Anger is useful, but Twitter hate for all non-trans people is stupid

It’s easy to feel hate towards people who have wronged you.

Just ask the trans community who have often been sidelined and abused throughout history by cisgender (non-trans) individuals. To lash out at general society can be all too tempting

A new hash tag that has originated in the past few days, #fuckcispeople, does just that. It’s a blanket statement many in the trans community have adopted, and posted en masse. Some have used the opportunity to discuss the mistreatment and transphobia they have faced throughout their lives. Others have resorted to letting out uncontrollable anger.

Either way, the hash tag isn’t helping the cause. Just the opposite; it risks doing more damage to a community that is becoming increasingly inward facing.

Blanket hatred is never acceptable. Regardless of race, religion, gender, sexuality or class, hate only damages one community whilst alienating the other. We see the harm hate has done to communities throughout human history, and it’s felt in the trans community too.

We’ve all suffered prejudice from cis people at one point or another throughout our transition. Whether its misgendering, verbal insults or even physical abuse, the harm many trans people have faced because of a number of cisgender individuals is undeniable.

But we cannot fight hate with more hate. The world does not work that way. It never has.

Openly attacking more than 99% of the world’s population, grouping in allies and loved ones with bigots and transphobes, only serves to remove us from the wider society. It makes us seem hostile and unreasonable.

Not to mention stupid. Bigotry in all forms is illogical – how can you judge an entire group of people for the actions of a select few? It’s hard to take the opinion of anyone seriously when they resort to attacking everyone rather than those who have oppressed.

Using anger this way is nothing more than wasted energy. Anger can be a great tool to trigger social change, but it needs to be applied correctly within context. Anger can become a tool, it can galvanise energy to focus on changing perceptions in ways that may cut down or even stop the daily oppressions some of us face.

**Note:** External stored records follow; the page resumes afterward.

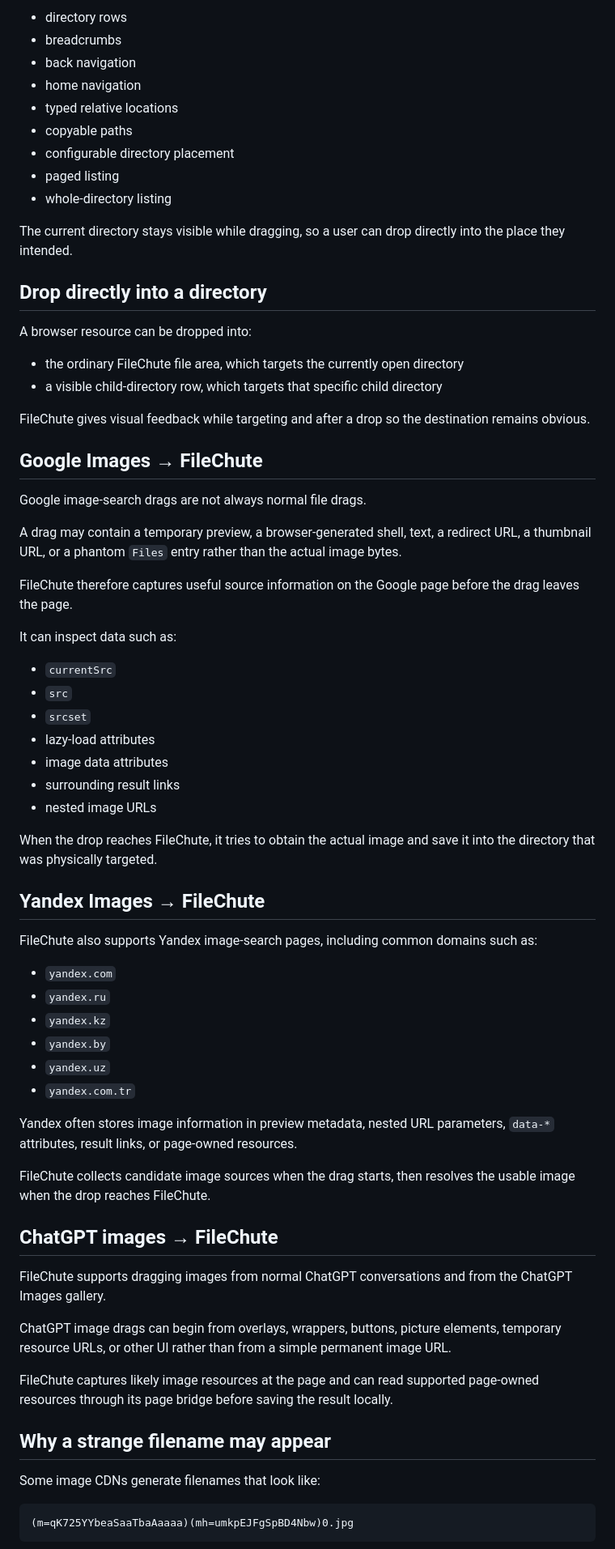
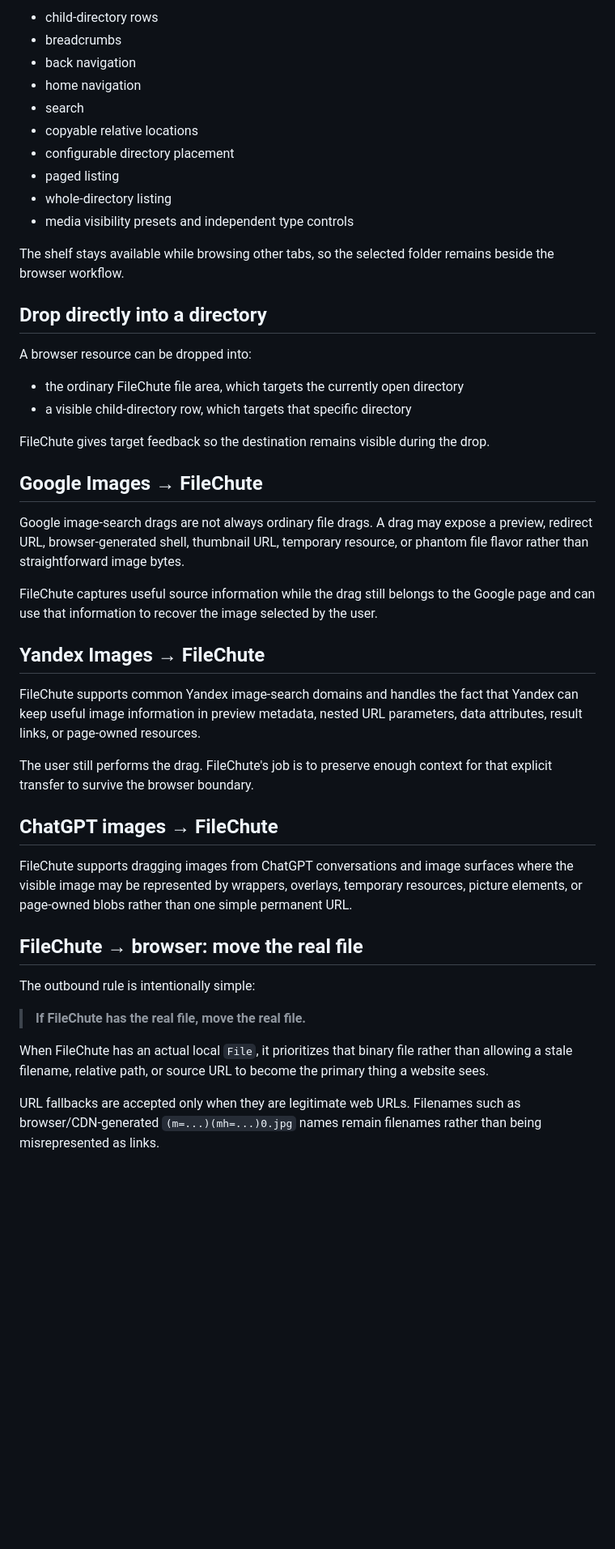
Before and after one commit to thanks-cohn/filechute, a Markdown page: README.md, the part around one of its changes. Shown at 81% size. GitHub-like rendering; blank space fills up the shorter version.

````diff
--- a/README.md
+++ b/README.md
@@ -160,73 +141,49 @@ FileChute provides normal navigation inside the selected root:
 
-- directory rows
+- child-directory rows
 - breadcrumbs
 - back navigation
 - home navigation
-- typed relative locations
-- copyable paths
+- search
+- copyable relative locations
 - configurable directory placement
 - paged listing
 - whole-directory listing
+- media visibility presets and independent type controls
 
-The current directory stays visible while dragging, so a user can drop directly into the place they intended.
+The shelf stays available while browsing other tabs, so the selected folder remains beside the browser workflow.
 
 ## Drop directly into a directory
 
 A browser resource can be dropped into:
 
 - the ordinary FileChute file area, which targets the currently open directory
-- a visible child-directory row, which targets that specific child directory
+- a visible child-directory row, which targets that specific directory
 
-FileChute gives visual feedback while targeting and after a drop so the destination remains obvious.
+FileChute gives target feedback so the destination remains visible during the drop.
 
 ## Google Images → FileChute
 
-Google image-search drags are not always normal file drags.
+Google image-search drags are not always ordinary file drags. A drag may expose a preview, redirect URL, browser-generated shell, thumbnail URL, temporary resource, or phantom file flavor rather than straightforward image bytes.
 
-A drag may contain a temporary preview, a browser-generated shell, text, a redirect URL, a thumbnail URL, or a phantom `Files` entry rather than the actual image bytes.
-
-FileChute therefore captures useful source information on the Google page before the drag leaves the page.
-
-It can inspect data such as:
-
-- `currentSrc`
-- `src`
-- `srcset`
-- lazy-load attributes
-- image data attributes
-- surrounding result links
-- nested image URLs
-
-When the drop reaches FileChute, it tries to obtain the actual image and save it into the directory that was physically targeted.
+FileChute captures useful source information while the drag still belongs to the Google page and can use that information to recover the image selected by the user.
 
 ## Yandex Images → FileChute
 
-FileChute also supports Yandex image-search pages, including common domains such as:
+FileChute supports common Yandex image-search domains and handles the fact that Yandex can keep useful image information in preview metadata, nested URL parameters, data attributes, result links, or page-owned resources.
 
-- `yandex.com`
-- `yandex.ru`
-- `yandex.kz`
-- `yandex.by`
-- `yandex.uz`
-- `yandex.com.tr`
-
-Yandex often stores image information in preview metadata, nested URL parameters, `data-*` attributes, result links, or page-owned resources.
-
-FileChute collects candidate image sources when the drag starts, then resolves the usable image when the drop reaches FileChute.
+The user still performs the drag. FileChute's job is to preserve enough context for that explicit transfer to survive the browser boundary.
 
 ## ChatGPT images → FileChute
 
-FileChute supports dragging images from normal ChatGPT conversations and from the ChatGPT Images gallery.
+FileChute supports dragging images from ChatGPT conversations and image surfaces where the visible image may be represented by wrappers, overlays, temporary resources, picture elements, or page-owned blobs rather than one simple permanent URL.
 
-ChatGPT image drags can begin from overlays, wrappers, buttons, picture elements, temporary resource URLs, or other UI rather than from a simple permanent image URL.
+## FileChute → browser: move the real file
 
-FileChute captures likely image resources at the page and can read supported page-owned resources through its page bridge before saving the result locally.
+The outbound rule is intentionally simple:
 
-## Why a strange filename may appear
+> **If FileChute has the real file, move the real file.**
 
-Some image CDNs generate filenames that look like:
+When FileChute has an actual local `File`, it prioritizes that binary file rather than allowing a stale filename, relative path, or source URL to become the primary thing a website sees.
 
-```text
-(m=qK725YYbeaSaaTbaAaaaa)(mh=umkpEJFgSpBD4Nbw)0.jpg
-```
+URL fallbacks are accepted only when they are legitimate web URLs. Filenames such as browser/CDN-generated `(m=...)(mh=...)0.jpg` names remain filenames rather than being misrepresented as links.
 
````
Also changed, not shown: other parts of README.md (+118 -198 lines).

I’m not alone in the trans community in feeling this way. There are others who have taken to Twitter to show their disdain for the hash tag, pointing out what it really is – dangerous ignorance. Prominent trans activists such as Paris Lees and Hannah Buchanan have criticized the movement, and in turn have been personally attacked by its supporters, told to ‘shut up’ or having labels thrown at them just for voicing an opinion.

The trans community has historically faced many difficulties, and with a long road to equality before us, we must continue the fight. However, generalizing those who differ from us is not the answer. By doing so, we risk alienating potential allies and may provide our opponents with ammunition, something we cannot risk. I’m all for anger, just not in this way.